**The task**. Would you return the records below character for character, without any images?

Before-and-after change data:
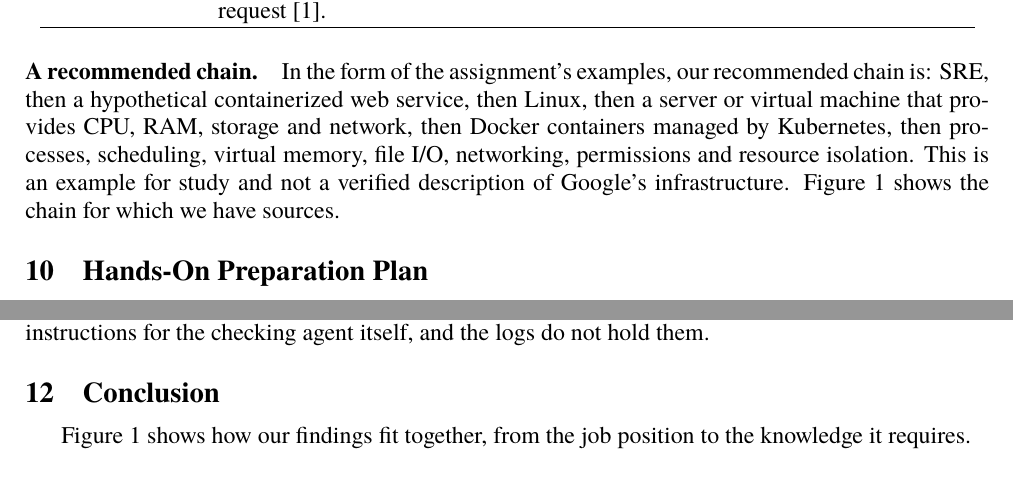
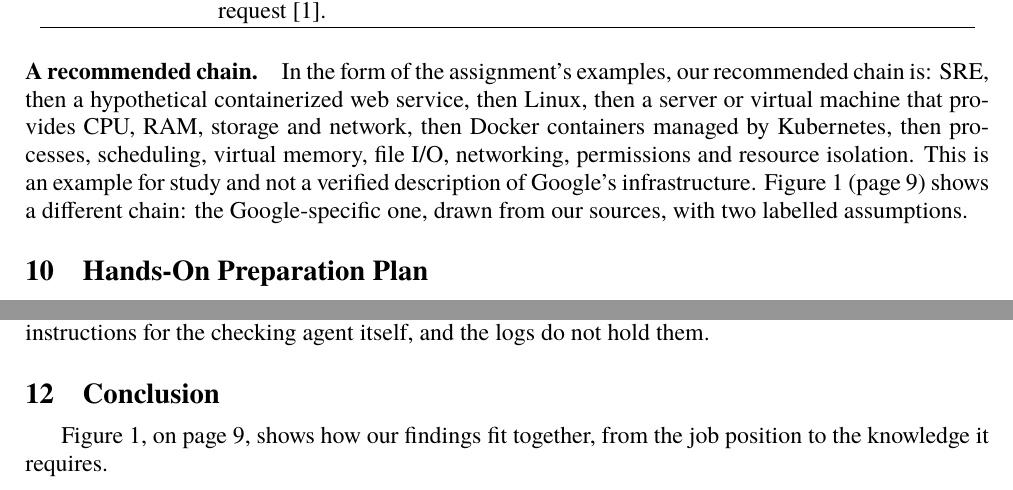
Before and after one commit to ilma-org/os-coop-job-research, a LaTeX document (report/main.tex, which reads report/sections/conclusion.tex, report/sections/os-concepts.tex): two parts of pages 9 and 11 of 16, joined at a grey line, cut so that both start at the same text. Compiled offline with XeLaTeX; a missing font is replaced by an installed copy or a similar font.

Commit message:
Move Figure 1 after the hands-on plan and make its text larger
The figure now floats at the bottom of the page after Section 10, so it no longer splits a section, and the text refers to its page number. The mermaid source uses Times New Roman at a larger size, tighter spacing, says the workstation OS is not stated by any source, and calls the services examples. The caption notes that most sources date from 2017 to 2020.

Co-Authored-By: Claude Sonnet 5.5 <noreply@anthropic.com>

```diff
--- a/report/sections/conclusion.tex
+++ b/report/sections/conclusion.tex
@@ -1,3 +1,2 @@
 \section{Conclusion}\label{sec:conclusion}
 
-Figure~\ref{fig:chain} shows how our findings fit together, from the job position to the knowledge it requires.
@@ -9,5 +3,4 @@ Figure~\ref{fig:chain} shows how our findings fit together, from the job positio
-\label{fig:chain}
-\end{figure}
+Figure~\ref{fig:chain}, on page~\pageref{fig:chain}, shows how our findings fit together, from the job position to the knowledge it requires.
 
 \paragraph{What we found.}
 At Google, SRE means software engineers who run services and build systems to replace manual operations work, with operational work capped at 50\% of a team's time \cite{sre-book,workbook}. The work runs on Linux: the kernel underpins much of Google's production infrastructure \cite{bsrs}, and Borg, the cluster operating system, runs huge numbers of Linux containers \cite{sre-book,workbook}. It runs in Google-designed datacenters where, in the SRE book's account, thousands of machines and disks failed in a typical year in one cluster \cite{sre-book}. Containers rely on Linux namespaces and control groups and share one kernel \cite{man7,kernel-docs,docs-docker-get-started-docker-concepts-the-basics-what-is-a-container}. In our reading, this links the job to process management, scheduling, virtual memory and resource control.
--- a/report/sections/os-concepts.tex
+++ b/report/sections/os-concepts.tex
@@ -27,4 +27,4 @@ Failure detection and recovery & Kubernetes can restart unhealthy containers or
 \end{longtable}
 
 \paragraph{A recommended chain.}
-In the form of the assignment's examples, our recommended chain is: SRE, then a hypothetical containerized web service, then Linux, then a server or virtual machine that provides CPU, RAM, storage and network, then Docker containers managed by Kubernetes, then processes, scheduling, virtual memory, file I/O, networking, permissions and resource isolation. This is an example for study and not a verified description of Google's infrastructure. Figure~\ref{fig:chain} shows the chain for which we have sources.
+In the form of the assignment's examples, our recommended chain is: SRE, then a hypothetical containerized web service, then Linux, then a server or virtual machine that provides CPU, RAM, storage and network, then Docker containers managed by Kubernetes, then processes, scheduling, virtual memory, file I/O, networking, permissions and resource isolation. This is an example for study and not a verified description of Google's infrastructure. Figure~\ref{fig:chain} (page~\pageref{fig:chain}) shows a different chain: the Google-specific one, drawn from our sources, with two labelled assumptions.
```
Also changed, not shown: report/sections/prep-plan.tex (+7 -0 lines), report/figures/relationship.pdf, report/sections/conclusion.tex (5 more changed lines), 1 other file.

**Exercise response**.
Before and after one commit to ilma-org/os-coop-job-research, a LaTeX document (report/main.tex, which reads report/sections/conclusion.tex, report/sections/os-concepts.tex): two parts of pages 9 and 11 of 16, joined at a grey line, cut so that both start at the same text. Compiled offline with XeLaTeX; a missing font is replaced by an installed copy or a similar font.

Commit message:
Move Figure 1 after the hands-on plan and make its text larger
The figure now floats at the bottom of the page after Section 10, so it no longer splits a section, and the text refers to its page number. The mermaid source uses Times New Roman at a larger size, tighter spacing, says the workstation OS is not stated by any source, and calls the services examples. The caption notes that most sources date from 2017 to 2020.

Co-Authored-By: Claude Sonnet 5.5 <noreply@anthropic.com>

```diff
--- a/report/sections/conclusion.tex
+++ b/report/sections/conclusion.tex
@@ -1,3 +1,2 @@
 \section{Conclusion}\label{sec:conclusion}
 
-Figure~\ref{fig:chain} shows how our findings fit together, from the job position to the knowledge it requires.
@@ -9,5 +3,4 @@ Figure~\ref{fig:chain} shows how our findings fit together, from the job positio
-\label{fig:chain}
-\end{figure}
+Figure~\ref{fig:chain}, on page~\pageref{fig:chain}, shows how our findings fit together, from the job position to the knowledge it requires.
 
 \paragraph{What we found.}
 At Google, SRE means software engineers who run services and build systems to replace manual operations work, with operational work capped at 50\% of a team's time \cite{sre-book,workbook}. The work runs on Linux: the kernel underpins much of Google's production infrastructure \cite{bsrs}, and Borg, the cluster operating system, runs huge numbers of Linux containers \cite{sre-book,workbook}. It runs in Google-designed datacenters where, in the SRE book's account, thousands of machines and disks failed in a typical year in one cluster \cite{sre-book}. Containers rely on Linux namespaces and control groups and share one kernel \cite{man7,kernel-docs,docs-docker-get-started-docker-concepts-the-basics-what-is-a-container}. In our reading, this links the job to process management, scheduling, virtual memory and resource control.
--- a/report/sections/os-concepts.tex
+++ b/report/sections/os-concepts.tex
@@ -27,4 +27,4 @@ Failure detection and recovery & Kubernetes can restart unhealthy containers or
 \end{longtable}
 
 \paragraph{A recommended chain.}
-In the form of the assignment's examples, our recommended chain is: SRE, then a hypothetical containerized web service, then Linux, then a server or virtual machine that provides CPU, RAM, storage and network, then Docker containers managed by Kubernetes, then processes, scheduling, virtual memory, file I/O, networking, permissions and resource isolation. This is an example for study and not a verified description of Google's infrastructure. Figure~\ref{fig:chain} shows the chain for which we have sources.
+In the form of the assignment's examples, our recommended chain is: SRE, then a hypothetical containerized web service, then Linux, then a server or virtual machine that provides CPU, RAM, storage and network, then Docker containers managed by Kubernetes, then processes, scheduling, virtual memory, file I/O, networking, permissions and resource isolation. This is an example for study and not a verified description of Google's infrastructure. Figure~\ref{fig:chain} (page~\pageref{fig:chain}) shows a different chain: the Google-specific one, drawn from our sources, with two labelled assumptions.
```
Also changed, not shown: report/sections/prep-plan.tex (+7 -0 lines), report/figures/relationship.pdf, report/sections/conclusion.tex (5 more changed lines), 1 other file.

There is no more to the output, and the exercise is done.